During July of 2009, shortly after I began observing health disparities through playing bluegrass, my mom and I gave a ride to an older man who was sitting on the seat of his walker scooting down the busiest street in my hometown of Tullahoma, Tennessee. His name was Redfern, and he was headed to the grocery store for a sale. Picking him up that day started a six-year-long relationship. Every week, I would help take Redfern to the grocery, the wound care clinic, the post office, or church. As I got to know him better, I learned that he had no family, lived by himself, was a hoarder, had slight dementia, debilitating foot wounds, and no means of transportation aside from his walker.
Redfern had lived in Tullahoma for at least a decade. He said there was only one other person in Tullahoma who had ever tried to help him aside from my family. According to Redfern, this person "betrayed" him by having him admitted to a psychiatric facility two years prior. He was a man who, by any definition, had fallen through the cracks of society. It was not uncommon to go pick him up only to end up putting bed sheets on his bare mattress, collect expired canned goods off the floor of his kitchen so he would have a path for his walker, or help him re-wrap his foot wounds to try and soothe his pain.

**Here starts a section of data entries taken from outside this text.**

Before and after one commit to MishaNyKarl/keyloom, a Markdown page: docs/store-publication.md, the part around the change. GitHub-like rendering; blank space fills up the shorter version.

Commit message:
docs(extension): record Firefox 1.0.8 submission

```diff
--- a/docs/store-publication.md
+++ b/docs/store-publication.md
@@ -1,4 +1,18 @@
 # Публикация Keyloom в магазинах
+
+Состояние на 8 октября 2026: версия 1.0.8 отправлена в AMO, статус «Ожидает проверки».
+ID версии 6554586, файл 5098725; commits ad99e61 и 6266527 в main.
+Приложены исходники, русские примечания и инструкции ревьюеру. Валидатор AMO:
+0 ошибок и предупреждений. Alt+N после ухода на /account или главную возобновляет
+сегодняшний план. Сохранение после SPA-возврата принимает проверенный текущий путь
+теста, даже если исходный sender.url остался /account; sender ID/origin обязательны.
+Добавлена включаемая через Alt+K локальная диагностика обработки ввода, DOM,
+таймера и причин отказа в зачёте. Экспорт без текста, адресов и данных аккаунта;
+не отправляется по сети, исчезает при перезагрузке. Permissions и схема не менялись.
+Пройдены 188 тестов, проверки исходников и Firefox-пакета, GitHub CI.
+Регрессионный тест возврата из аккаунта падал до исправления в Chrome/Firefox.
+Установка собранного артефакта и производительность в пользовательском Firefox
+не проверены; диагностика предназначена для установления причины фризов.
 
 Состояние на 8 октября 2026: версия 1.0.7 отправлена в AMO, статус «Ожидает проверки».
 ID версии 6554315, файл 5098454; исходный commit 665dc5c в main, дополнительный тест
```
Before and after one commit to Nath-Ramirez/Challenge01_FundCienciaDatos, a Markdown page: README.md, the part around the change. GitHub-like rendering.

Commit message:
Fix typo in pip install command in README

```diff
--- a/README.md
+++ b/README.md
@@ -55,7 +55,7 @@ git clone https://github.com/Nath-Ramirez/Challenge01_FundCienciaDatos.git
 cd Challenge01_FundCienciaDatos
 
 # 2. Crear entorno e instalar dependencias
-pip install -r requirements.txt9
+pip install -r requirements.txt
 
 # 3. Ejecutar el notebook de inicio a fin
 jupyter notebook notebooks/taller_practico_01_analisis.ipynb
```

Alongside my experiences playing bluegrass, my relationship with Redfern revealed some of my own motivations for entering a career in healthcare. Society often inadvertently marginalizes people like Redfern because having relationships with them requires us to give more than we get. His value to many was made demonstrably clear to me throughout our relationship - seeing people disregard him upset me. Redfern helped me recognize my desire to use my own talents and passions to care for people who are misunderstood, overlooked, and underserved.
To merge my desire to use the skills I developed with my hands through music with my passion for reducing health disparities, I plan to become an academic neurosurgeon who provides care to the Redferns of the world and conducts public health and policy research on the most effective ways to provide surgical care to the uninsured. Eventually, I hope to transition from a provisional health role to an administrative role that allows me to use my experience to affect the health system more broadly. This could mean becoming the chief medical officer for a larger hospital conglomerate or perhaps working as an advisor or appointed official in state or federal health organizations like the US Department of Health and Human Services.
Before matriculating at Harvard Medical School next fall, I am completing two graduate degrees at the University of Oxford as a Rhodes Scholar suited to my goals: a Master of Science in Evidence-Based Social Intervention and Policy Evaluation and a Master of Science in Clinical and Therapeutic Neuroscience. The former degree, which I recently completed, allowed me to focus on the data-driven evaluation of health policy, while the latter degree will prepare me to conduct high-impact clinical research throughout my career as a neurosurgeon. Ultimately, it is my hope that my experiences and education will enable me to become a physician who works at the individual level and at the system level to provide everyone with equal access to healthcare.
Grant Harding Rigney